■ What this task involves ■
Retype all of the listing exactly, with no pictures.

■ Records to process ■
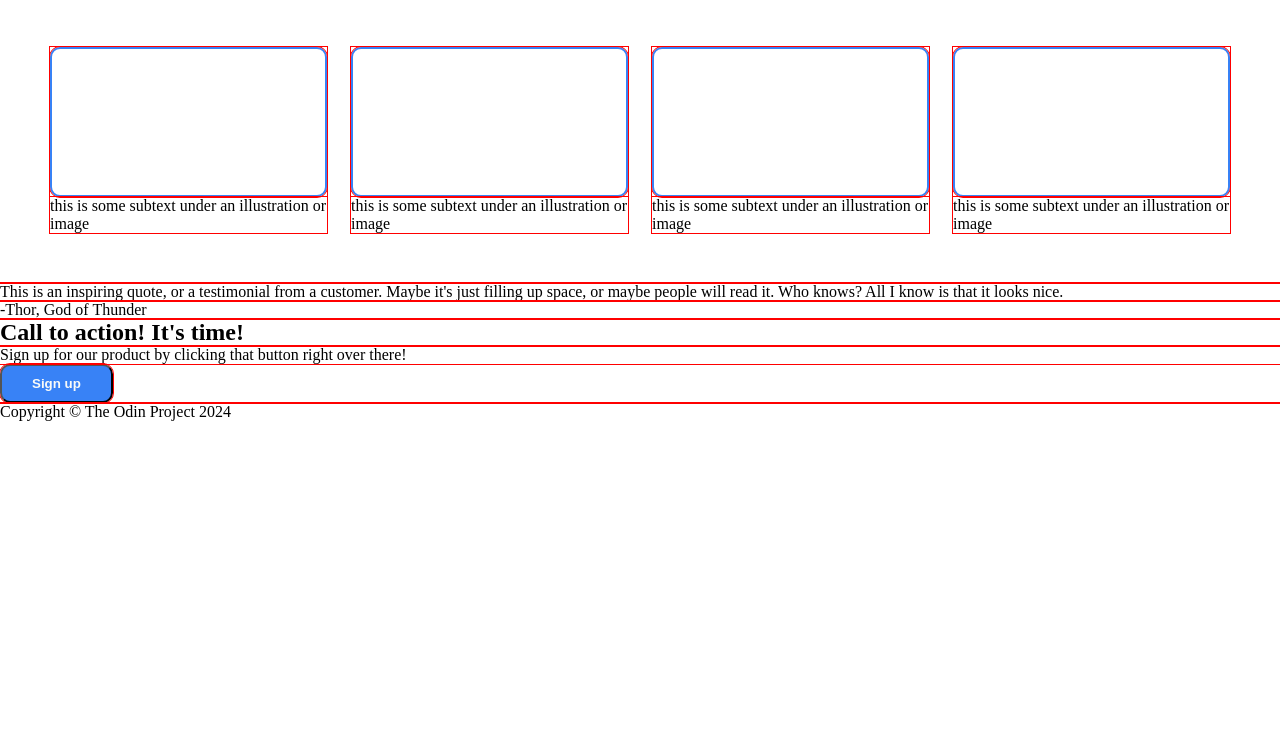
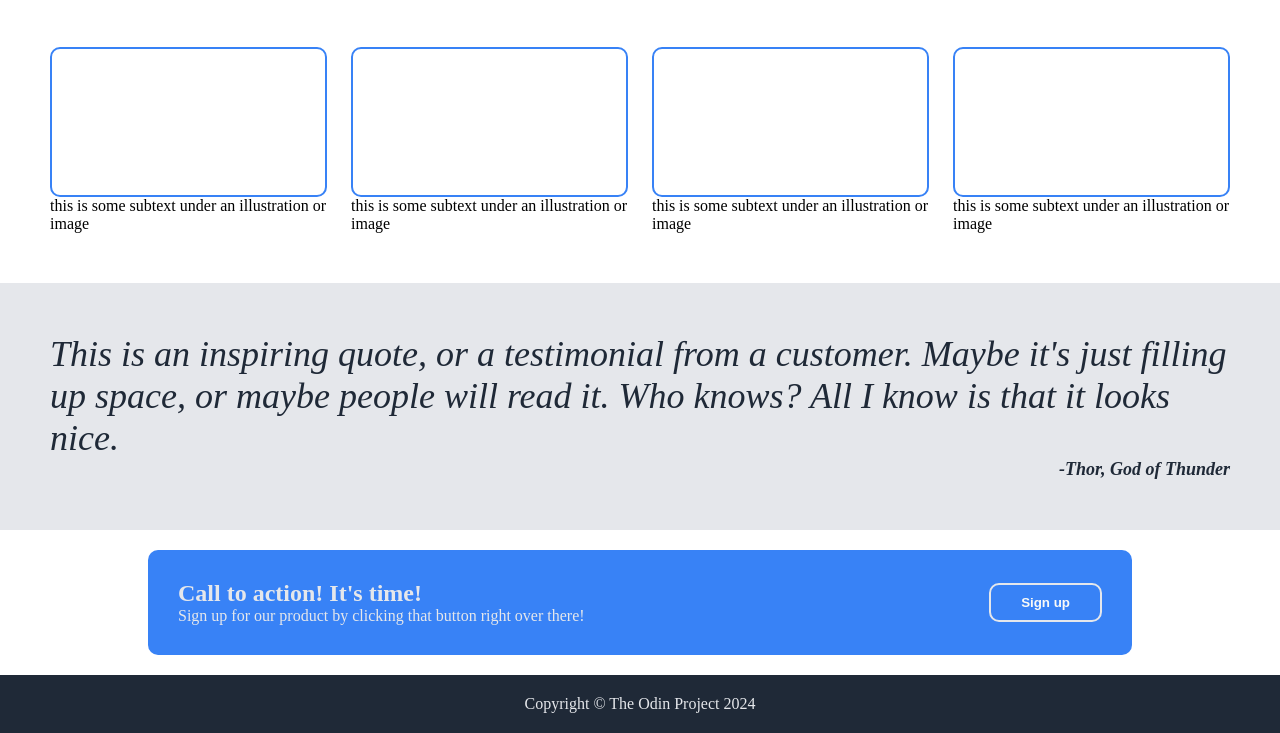
Before and after one commit to reikasar/odin-landingpage, a plain HTML site: page index.html in a window 1280 px wide. Shown: the part 523-1256 px from the top of the page. Before the commit the page ends 944 px from the top, so only its background shows below. Drawn offline with Linux system fonts and the light colour scheme.

Commit message:
add testimonial, cto and footer section styling

```diff
--- a/css/style.css
+++ b/css/style.css
@@ -3,7 +3,6 @@
   margin: 0;
   padding: 0;
 
-  outline: 1px solid red;
 }
 
 body {
@@ -15,7 +14,7 @@ body {
   flex-flow: column;
 }
 
-/* Header section start */
+/* header section start */
 
 .header {
   background-color: #1f2937;
@@ -52,9 +51,9 @@ body {
   color: #e5e7eb
 }
 
-/* Header section end */
+/* header section end */
 
-/* Hero section start */
+/* hero section start */
 
 .hero {
   background-color: #1f2937;
@@ -98,9 +97,9 @@ body {
   padding: 50px;a
 }
 
-/* Hero section end */
+/* hero section end */
 
-/* Info section start */
+/* info section start */
 
 .info {
   display: flex;
@@ -133,6 +132,65 @@ body {
   flex: 1 1 200px;
 }
 
-/* Info section end */
+/* info section end */
 
-/* Info section end */
+/* testimonial section start */
+
+.testimonial {
+  background-color: #e5e7eb;
+  padding: 50px;
+  display: flex;
+  flex-flow: column;
+  justify-content: center;
+}
+
+.testimonial p {
+  font-style: italic;
+  font-weight: lighter;
+  font-size: 36px;
+  color: #1f2937
+}
+
+.testimonial .author {
+  margin-left: auto;
+  font-weight: bold;
+  font-size: 18px;
+}
+
+/* testimonial section end */
+
+/* cto section start */
+
+.cto {
+  width: 80%;
+  margin: auto;
+  padding: 20px;
+}
+
+.cto-box {
+  background-color: #3882f6;
+  color: #e5e7eb;
+  display: flex;
+  justify-content: space-between;
+  align-items: center;
+  padding: 30px;
+  gap: 1em;
+  border-radius: 10px;
+}
+
+.cto-box .signup {
+  border: 2px solid #e5e7eb;
+}
+
+/* cto section end */
+
+/* footer section start */
+
+.footer {
+  background-color: #1f2937;
+  color: #e5e7eb;
+  padding: 20px;
+  text-align: center;
+}
+
+/* footer section end */
--- a/index.html
+++ b/index.html
@@ -78,7 +78,7 @@
 
   <section class="testimonial">
     <p>This is an inspiring quote, or a testimonial from a customer. Maybe it's just filling up space, or maybe people will read it. Who knows? All I know is that it looks nice.</p>
-    <p>-Thor, God of Thunder</p>
+    <p class="author">-Thor, God of Thunder</p>
   </section>
 
   <section class="cto">
```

■ Answer to the exercise ■
Before and after one commit to reikasar/odin-landingpage, a plain HTML site: page index.html in a window 1280 px wide. Shown: the part 523-1256 px from the top of the page. Before the commit the page ends 944 px from the top, so only its background shows below. Drawn offline with Linux system fonts and the light colour scheme.

Commit message:
add testimonial, cto and footer section styling

```diff
--- a/css/style.css
+++ b/css/style.css
@@ -3,7 +3,6 @@
   margin: 0;
   padding: 0;
 
-  outline: 1px solid red;
 }
 
 body {
@@ -15,7 +14,7 @@ body {
   flex-flow: column;
 }
 
-/* Header section start */
+/* header section start */
 
 .header {
   background-color: #1f2937;
@@ -52,9 +51,9 @@ body {
   color: #e5e7eb
 }
 
-/* Header section end */
+/* header section end */
 
-/* Hero section start */
+/* hero section start */
 
 .hero {
   background-color: #1f2937;
@@ -98,9 +97,9 @@ body {
   padding: 50px;a
 }
 
-/* Hero section end */
+/* hero section end */
 
-/* Info section start */
+/* info section start */
 
 .info {
   display: flex;
@@ -133,6 +132,65 @@ body {
   flex: 1 1 200px;
 }
 
-/* Info section end */
+/* info section end */
 
-/* Info section end */
+/* testimonial section start */
+
+.testimonial {
+  background-color: #e5e7eb;
+  padding: 50px;
+  display: flex;
+  flex-flow: column;
+  justify-content: center;
+}
+
+.testimonial p {
+  font-style: italic;
+  font-weight: lighter;
+  font-size: 36px;
+  color: #1f2937
+}
+
+.testimonial .author {
+  margin-left: auto;
+  font-weight: bold;
+  font-size: 18px;
+}
+
+/* testimonial section end */
+
+/* cto section start */
+
+.cto {
+  width: 80%;
+  margin: auto;
+  padding: 20px;
+}
+
+.cto-box {
+  background-color: #3882f6;
+  color: #e5e7eb;
+  display: flex;
+  justify-content: space-between;
+  align-items: center;
+  padding: 30px;
+  gap: 1em;
+  border-radius: 10px;
+}
+
+.cto-box .signup {
+  border: 2px solid #e5e7eb;
+}
+
+/* cto section end */
+
+/* footer section start */
+
+.footer {
+  background-color: #1f2937;
+  color: #e5e7eb;
+  padding: 20px;
+  text-align: center;
+}
+
+/* footer section end */
--- a/index.html
+++ b/index.html
@@ -78,7 +78,7 @@
 
   <section class="testimonial">
     <p>This is an inspiring quote, or a testimonial from a customer. Maybe it's just filling up space, or maybe people will read it. Who knows? All I know is that it looks nice.</p>
-    <p>-Thor, God of Thunder</p>
+    <p class="author">-Thor, God of Thunder</p>
   </section>
 
   <section class="cto">
```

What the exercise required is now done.